Data professionals present critical information using BI visualization tools. This allows them to present complex data to stakeholders and executives who might not have a mathematical or statistical background. In other words, BI tools simplify the data and help decision-makers gain understanding.

Financial analytics, on the other hand, offer a more in-depth analysis of the data. In these cases, professionals with more specialized skills interpret the data so that decision-makers can use it in the future. In either case, you may still be wondering, “What is an intelligence analyst?”


Put simply, BI professionals are focused on presenting facts so they can be easily understood. But financial analysts who deal with business analytics must tackle the task of uncovering future, testable data fields that lead to actionable insights.

More work and more expertise are needed to uncover these insights. BI analysts do not need to consider the future effects that present data has on the future. This key aspect is what distinguishes financial analysts from BI managers. That is, BI focuses on managing currently generated data. But financial analysts must attempt to create a mathematical depiction of the future, a much more complicated feat.

Another way to conceptualize this is to consider that business intelligence requires end users to understand basic math and software operations. BI creates mathematical models, querying, machine learning, and AI to create directives. Therefore, with the proper tools and software experience, most mathematically minded professionals can create reports with business intelligence.

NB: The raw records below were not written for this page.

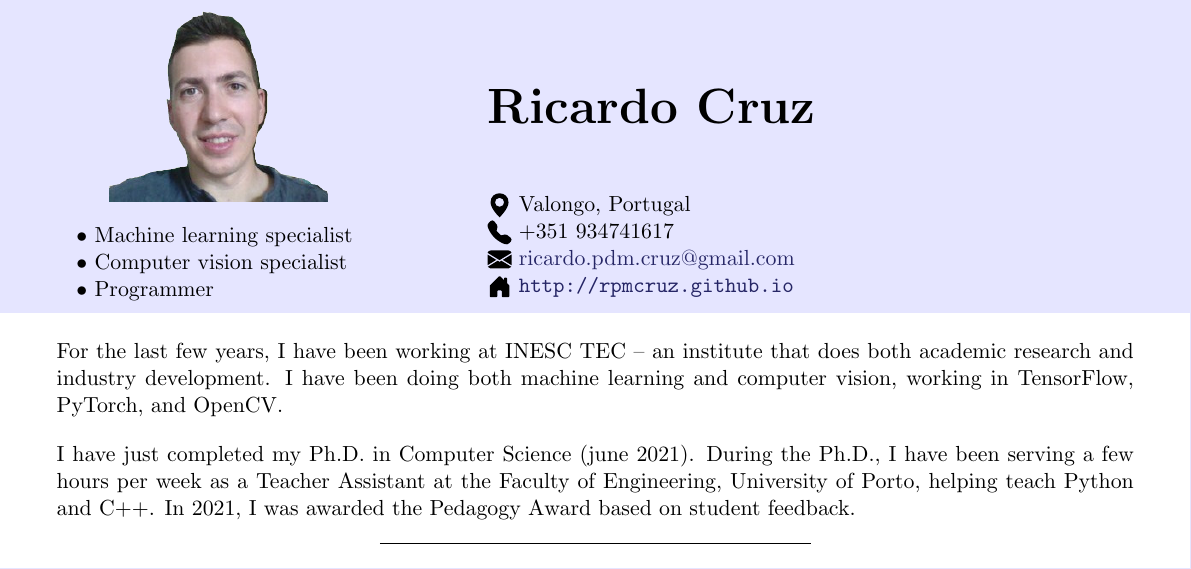
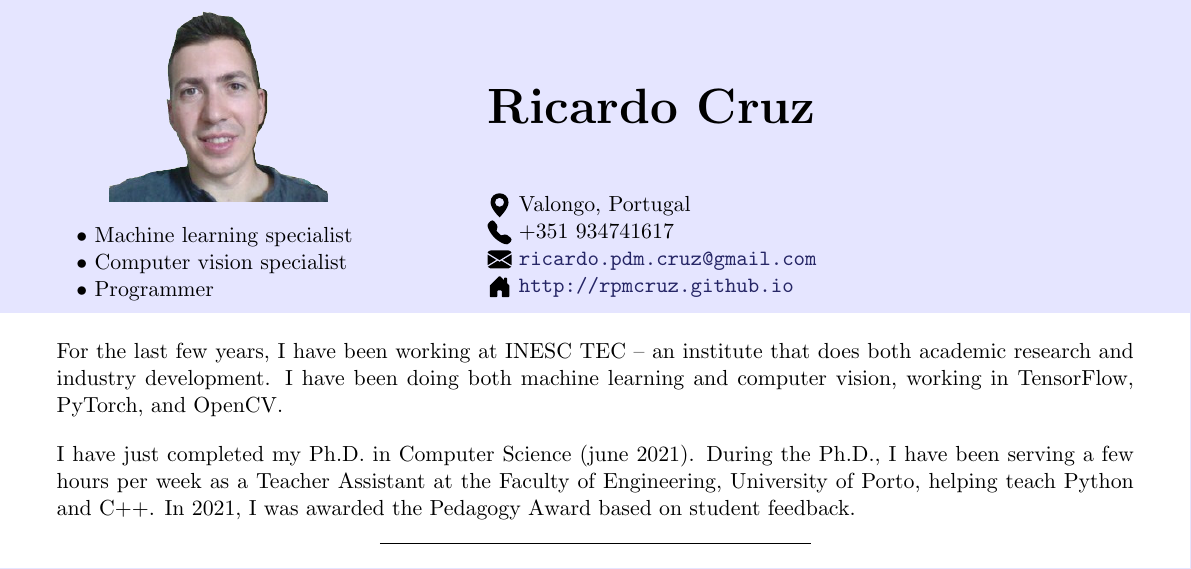
Before and after one commit to rpmcruz/rpmcruz.github.io, a LaTeX CV (aux/cv/template.tex): part of page 1 of 3, cut so that both start at the same text. The pictures show the PDF file rpcruz-cv.pdf that the author committed with the source.

Commit message:
Fixed font for email and github link.

```diff
--- a/aux/cv/template.tex
+++ b/aux/cv/template.tex
@@ -83,7 +83,7 @@ $\bullet$ Programmer
 \textbf{\Huge Ricardo Cruz}\\[6.5ex]
 \raisebox{-0.25\height}{\includegraphics{imgs/icon-geo}} Valongo, Portugal\\
 \raisebox{-0.25\height}{\includegraphics{imgs/icon-phone}} +351 934741617\\
-\raisebox{-0.25\height}{\includegraphics{imgs/icon-mail}} \href{mailto:ricardo.pdm.cruz@gmail.com}{ricardo.pdm.cruz@gmail.com}\\
+\raisebox{-0.25\height}{\includegraphics{imgs/icon-mail}} \href{mailto:ricardo.pdm.cruz@gmail.com}{\tt ricardo.pdm.cruz@gmail.com}\\
 \raisebox{-0.25\height}{\includegraphics{imgs/icon-home}} \url{http://rpmcruz.github.io}
 \end{minipage}}
 
```
Also changed, not shown: rpcruz-cv.pdf, aux/cv/template.tex (2 more changed lines).
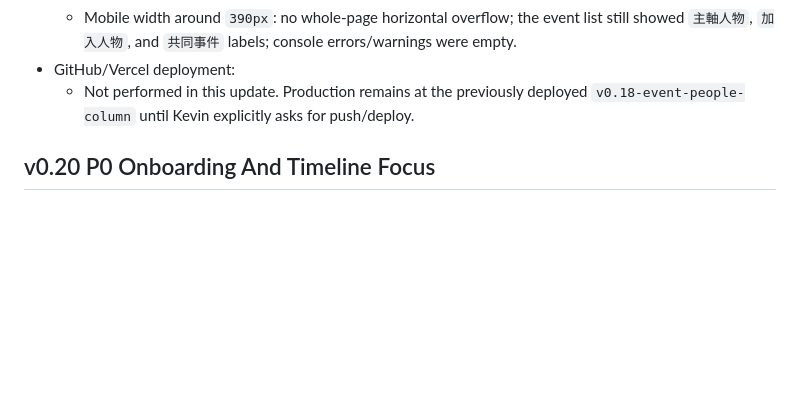
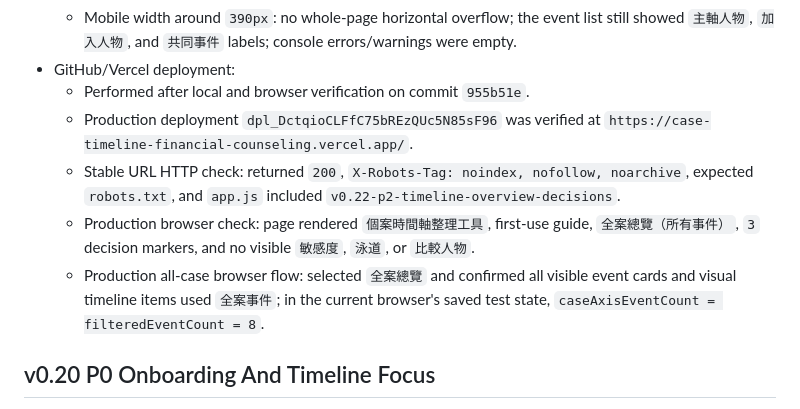
Before and after one commit to Kevin-Yeh-egroup/case-timeline-financial-counseling-tool, a Markdown page: PRODUCTION_LOG.md, the part around the change. Rendered like a GitHub page; blank space fills up the shorter version.

Commit message:
Record P2 production deployment

```diff
--- a/PRODUCTION_LOG.md
+++ b/PRODUCTION_LOG.md
@@ -406,7 +406,11 @@ Each deployment creates a new Vercel deployment ID. Use `vercel inspect https://
   - Export probe: sheet count `9`, MIME `application/vnd.openxmlformats-officedocument.spreadsheetml.sheet`, non-empty XLSX blob `41439` bytes, and relation counts matched the visible event-list classes.
   - Mobile width around `390px`: no whole-page horizontal overflow; the event list still showed `主軸人物`, `加入人物`, and `共同事件` labels; console errors/warnings were empty.
 - GitHub/Vercel deployment:
-  - Not performed in this update. Production remains at the previously deployed `v0.18-event-people-column` until Kevin explicitly asks for push/deploy.
+  - Performed after local and browser verification on commit `955b51e`.
+  - Production deployment `dpl_DctqioCLFfC75bREzQUc5N85sF96` was verified at `https://case-timeline-financial-counseling.vercel.app/`.
+  - Stable URL HTTP check: returned `200`, `X-Robots-Tag: noindex, nofollow, noarchive`, expected `robots.txt`, and `app.js` included `v0.22-p2-timeline-overview-decisions`.
+  - Production browser check: page rendered `個案時間軸整理工具`, first-use guide, `全案總覽（所有事件）`, `3` decision markers, and no visible `敏感度`, `泳道`, or `比較人物`.
+  - Production all-case browser flow: selected `全案總覽` and confirmed all visible event cards and visual timeline items used `全案事件`; in the current browser's saved test state, `caseAxisEventCount = filteredEventCount = 8`.
 
 ## v0.20 P0 Onboarding And Timeline Focus
 
```
Also changed, not shown: PUBLICATION_CHECKLIST.md (+2 -1 lines).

However, financial analysts need deeper skills. Anyone who understands machine learning can obtain actionable insights from business intelligence. But it takes a special skill set to predict the future with mathematical precision.

New vs. Old Data Analysis

Most companies approach analytics tentatively using a business intelligence strategy. However, taking the further step regarding your financial analytics will lead to more consistent results down the road. Once your business intelligence is underway, you should quickly turn to financial analytics. Then you can begin to implement an effective strategy that prepares you for the challenges ahead.

If you are considering implementing a financial analytics strategy, it helps to start with BI systems first, then work on creating a financial analytics strategy. In other words, your BI strategy should be the backbone of your financial analytics strategy. However, trying to start a financial analytics team before you have a business intelligence team in place will be unproductive.

However, while many businesses are leveraging business intelligence, far fewer are focused on financial strategy teams. The challenge with trying to implement a financial analytics team occurs because most companies don’t understand how financial analytics works. Since financial analytics professionals have such a unique skill set, many companies are still struggling with the skills gap.

Implement Both Business Intelligence and Financial Analytics

Even though financial analytics is in its infancy, you shouldn’t shy away from its capabilities. If you don’t have a business intelligence team already in place, start there. If you are already utilizing business intelligence and are looking for the next step, financial analytics is the area to focus your attention. These professionals can help you prepare for the future. They will help you craft financial directives that will protect your business from the challenges you might not be able to foresee without the help of financial analytics.

The main difference between business intelligence and financial analytics is that business intelligence focuses on what is occurring now and how to approach it. Financial analytics focuses on how businesses can prepare for the future.

Business intelligence requires skills, but financial analytics requires a particular blend of pragmatism and mathematical literacy, a rare combination. Effectively incorporating both on your team will give your company a strategic advantage compared to those that rely solely on business intelligence.